Tuesday, 14 February 2017 - 1:00pm to 2:00pm
Berg Family Foundation Seminar Room, Level 6, Wallace Wurth Building, UNSW Australia, Sydney
Contact for inquiries:
Rata Joseph, +61 (0)2 9385 0900 or email@example.com
The Kirby Institute is pleased to present:
Mr Neil Bretana – PhD Candidate, Surveillance Evaluation an Research Program, The Kirby Institute
“Transmission of hepatitis C virus among people who inject drugs in a prison setting"
HCV is mainly transmitted between people who inject drugs in developed countries. In this population, HCV prevalence is high and incarceration is recognised to be an independent risk factor for infection. To examine HCV transmission among inmates in a prison setting, this research have integrated epidemiology, molecular epidemiology, and computational modelling.
In the first study, HCV incidence and associated risk behaviours were calculated in a prospective cohort of inmates in NSW prisons. Thirty-eight HCV incident cases were identified in 269.94 person-years of follow-up yielding an estimated HCV incidence of 14.08 (95% CI: 9.96-19.32) per 100 person-years.
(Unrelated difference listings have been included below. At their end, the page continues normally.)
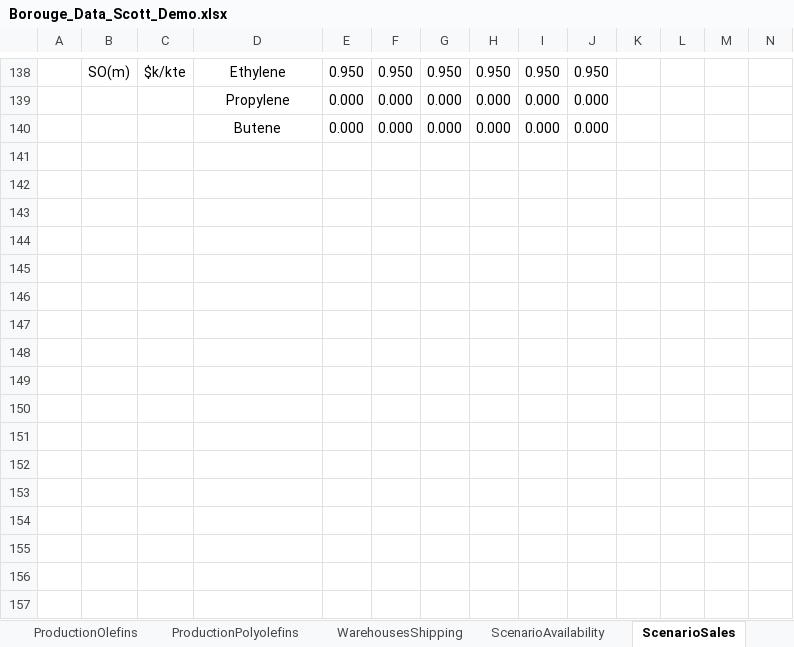
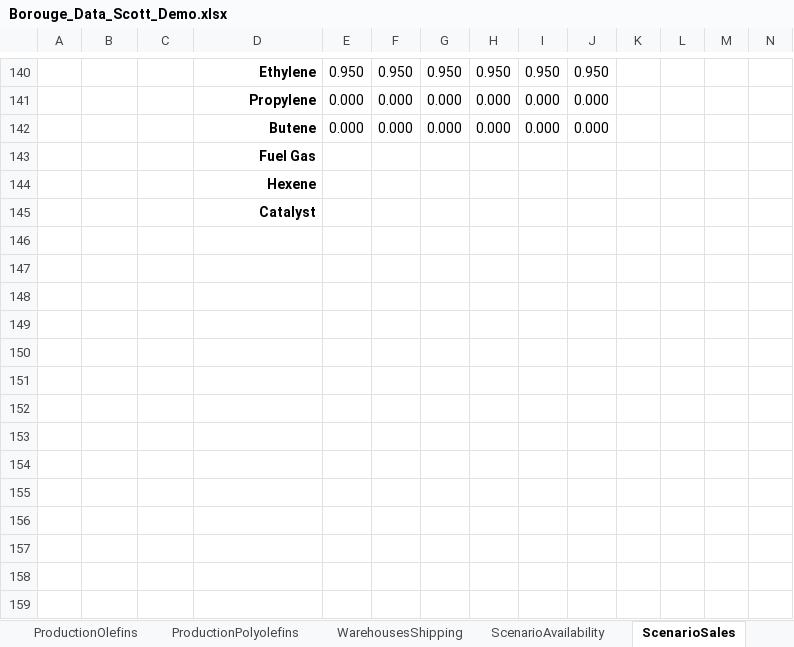
Before and after one commit to kq410/PSE_on_Y, an Excel workbook: GAMS_files/Borouge_Data_Scott_Demo.xlsx, sheet ScenarioSales, drawn as a sheet; only a part is shown, gaps mark what is left out; values as stored, in another font and other column widths than the file's, no borders; removed rows and columns are numbered as before the commit, all else as after; the diff covers the shown part only; the diff names each change by its address in the sheet, - before the commit and + after, or states it on an @@ line.

```diff
--- a/GAMS_files/Borouge_Data_Scott_Demo.xlsx (sheet ScenarioSales)
+++ b/GAMS_files/Borouge_Data_Scott_Demo.xlsx (sheet ScenarioSales)
-B140: SO(m)
+B140: (empty)
-C140: $k/kte
+C140: (empty)
@@ D140:D142 bold: off → on, alignment: center → right @@
-D143: (empty)
+D143: Fuel Gas
-D144: (empty)
+D144: Hexene
-D145: (empty)
+D145: Catalyst
-row 144: (empty)
-row 145: (empty)
-row 146: (empty)
-row 147: (empty)
-row 148: (empty)
-row 149: (empty)
-row 150: (empty)
-row 151: (empty)
-row 152: (empty)
-row 153: (empty)
-row 154: (empty)
-row 155: (empty)
-row 156: (empty)
-row 157: (empty)
```
Also changed, not shown: 62 added rows and 78 removed rows elsewhere in this sheet, 6 other files.
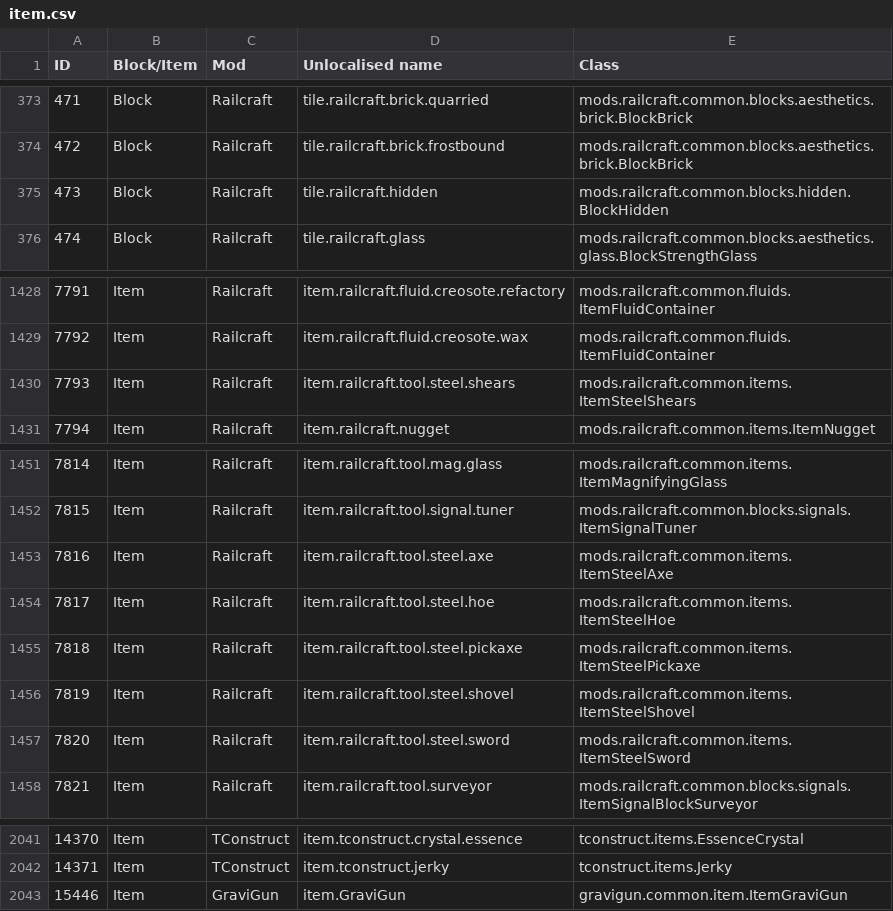
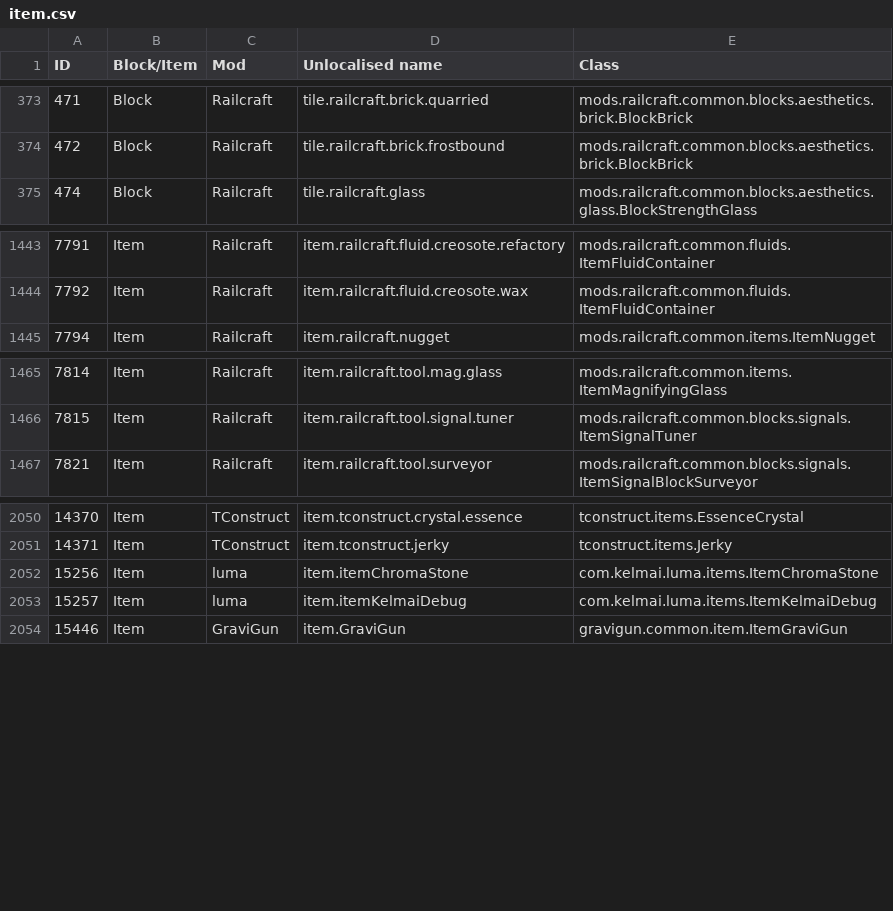
Before and after one commit to KirinDave/ResonantRise, a CSV file: IDMaps/item.csv, drawn as a sheet; only a part is shown, gaps mark what is left out; the diff covers the shown part only.

Commit message:
Community reported bugs squashed
Also threw in the requested Luma mod for funsies.

```diff
--- a/IDMaps/item.csv
+++ b/IDMaps/item.csv
@@ -374,3 +374,2 @@ ID,Block/Item,Mod,Unlocalised name,Class
 472,Block,Railcraft,tile.railcraft.brick.frostbound,mods.railcraft.common.blocks.aesthetics.brick.BlockBrick
-473,Block,Railcraft,tile.railcraft.hidden,mods.railcraft.common.blocks.hidden.BlockHidden
 474,Block,Railcraft,tile.railcraft.glass,mods.railcraft.common.blocks.aesthetics.glass.BlockStrengthGlass
@@ -1429,3 +1444,2 @@ ID,Block/Item,Mod,Unlocalised name,Class
 7792,Item,Railcraft,item.railcraft.fluid.creosote.wax,mods.railcraft.common.fluids.ItemFluidContainer
-7793,Item,Railcraft,item.railcraft.tool.steel.shears,mods.railcraft.common.items.ItemSteelShears
 7794,Item,Railcraft,item.railcraft.nugget,mods.railcraft.common.items.ItemNugget
@@ -1452,7 +1466,2 @@ ID,Block/Item,Mod,Unlocalised name,Class
 7815,Item,Railcraft,item.railcraft.tool.signal.tuner,mods.railcraft.common.blocks.signals.ItemSignalTuner
-7816,Item,Railcraft,item.railcraft.tool.steel.axe,mods.railcraft.common.items.ItemSteelAxe
-7817,Item,Railcraft,item.railcraft.tool.steel.hoe,mods.railcraft.common.items.ItemSteelHoe
-7818,Item,Railcraft,item.railcraft.tool.steel.pickaxe,mods.railcraft.common.items.ItemSteelPickaxe
-7819,Item,Railcraft,item.railcraft.tool.steel.shovel,mods.railcraft.common.items.ItemSteelShovel
-7820,Item,Railcraft,item.railcraft.tool.steel.sword,mods.railcraft.common.items.ItemSteelSword
 7821,Item,Railcraft,item.railcraft.tool.surveyor,mods.railcraft.common.blocks.signals.ItemSignalBlockSurveyor
@@ -2042,2 +2051,4 @@ ID,Block/Item,Mod,Unlocalised name,Class
 14371,Item,TConstruct,item.tconstruct.jerky,tconstruct.items.Jerky
+15256,Item,luma,item.itemChromaStone,com.kelmai.luma.items.ItemChromaStone
+15257,Item,luma,item.itemKelmaiDebug,com.kelmai.luma.items.ItemKelmaiDebug
 15446,Item,GraviGun,item.GraviGun,gravigun.common.item.ItemGraviGun
```
Also changed, not shown: 20 added rows and 4 removed rows elsewhere in this file, 8 other files.
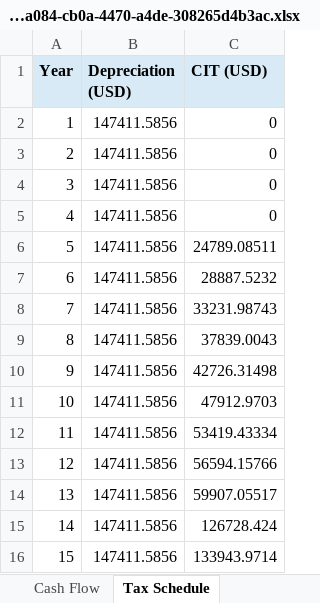
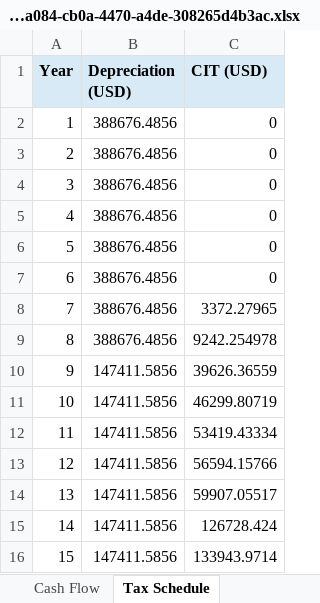
Before and after one commit to Kongnh/Reopt-API, an Excel workbook: outputs/vietnam_case/factory_a/case_3/vietnam_report_afbea084-cb0a-4470-a4de-308265d4b3ac.xlsx, sheet Tax Schedule, drawn as a sheet; only a part is shown; values as stored, in another font and other column widths than the file's, no borders; the diff names each change by its address in the sheet, - before the commit and + after, or states it on an @@ line.

```diff
--- a/outputs/vietnam_case/factory_a/case_3/vietnam_report_afbea084-cb0a-4470-a4de-308265d4b3ac.xlsx (sheet Tax Schedule)
+++ b/outputs/vietnam_case/factory_a/case_3/vietnam_report_afbea084-cb0a-4470-a4de-308265d4b3ac.xlsx (sheet Tax Schedule)
-B2:B9 (Depreciation (USD)): 147411.5856
+B2:B9 (Depreciation (USD)): 388676.4856
-C6 (CIT (USD)): 24789.08511
+C6 (CIT (USD)): 0
-C7 (CIT (USD)): 28887.5232
+C7 (CIT (USD)): 0
-C8 (CIT (USD)): 33231.98743
+C8 (CIT (USD)): 3372.27965
-C9 (CIT (USD)): 37839.0043
+C9 (CIT (USD)): 9242.254978
-C10 (CIT (USD)): 42726.31498
+C10 (CIT (USD)): 39626.36559
-C11 (CIT (USD)): 47912.9703
+C11 (CIT (USD)): 46299.80719
```
Also changed, not shown: sheet Cash Flow, sheet Debt Service, sheet Summary, sheet Developer Financials, sheet Assumptions, outputs/vietnam_case/factory_a/case_1/vietnam_report_4b468c67-f365-4cb5-82dc-68ff74ee7c3e.xlsx, outputs/vietnam_case/factory_a/case_4/vietnam_report_2c77f368-ecd9-4deb-a374-d9f7b68a4fca.xlsx, 3 other files.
Indigenous identity, injecting daily or more often, and injecting heroin were found to be associated with an increased risk of HCV infection.
The second study integrated virus sequences with risk behaviour and spatio-temporal data in order to reveal transmission clusters among inmates in NSW. Three clusters of recent HCV transmission were detected consisting of four in-custody transmission events involving drug injecting and sharing between source/recipient pairs located in the same prison at the same time. Despite a large background population of prisoners with chronic HCV, transmission events from recently infected individuals were identified in the prison setting.
In the third study, a computational model was developed to simulate the ongoing HCV epidemics in the NSW prisons. The model was used to predict future epidemiological trends and investigate scenarios of altered risk affecting the epidemic. The projected incidence of HCV was stable at 9.72 (95% CI: 9.36-10.08) per 100 person-years until 2020. The potential impact of changes in incarceration rates, and HCV prevention strategies to reduce HCV transmission in NSW prisons were explored.
This approach of integrated epidemiological, molecular epidemiological and modeling methods to study HCV transmissions has clear capacity to inform policy and public health practice in the prison setting. Future work includes consideration of social network information, assessment of new antiviral treatment strategies in NSW prisons, and enhancing linkage with community-based research.
Neil Bretana is a Research Associate at the Surveillance and Evaluation Research Program (SERP) at the Kirby Institute at the University of New South Wales. He is focused on understanding the dynamics of infectious disease transmission in high-risk settings, and is dedicated in informing public health policy through scientific evidence. Dr. Bretana’s scientific training includes a B.Sc. in Computer Science, an M.S. in Biomedical Informatics, and a Ph.D. and Pathology.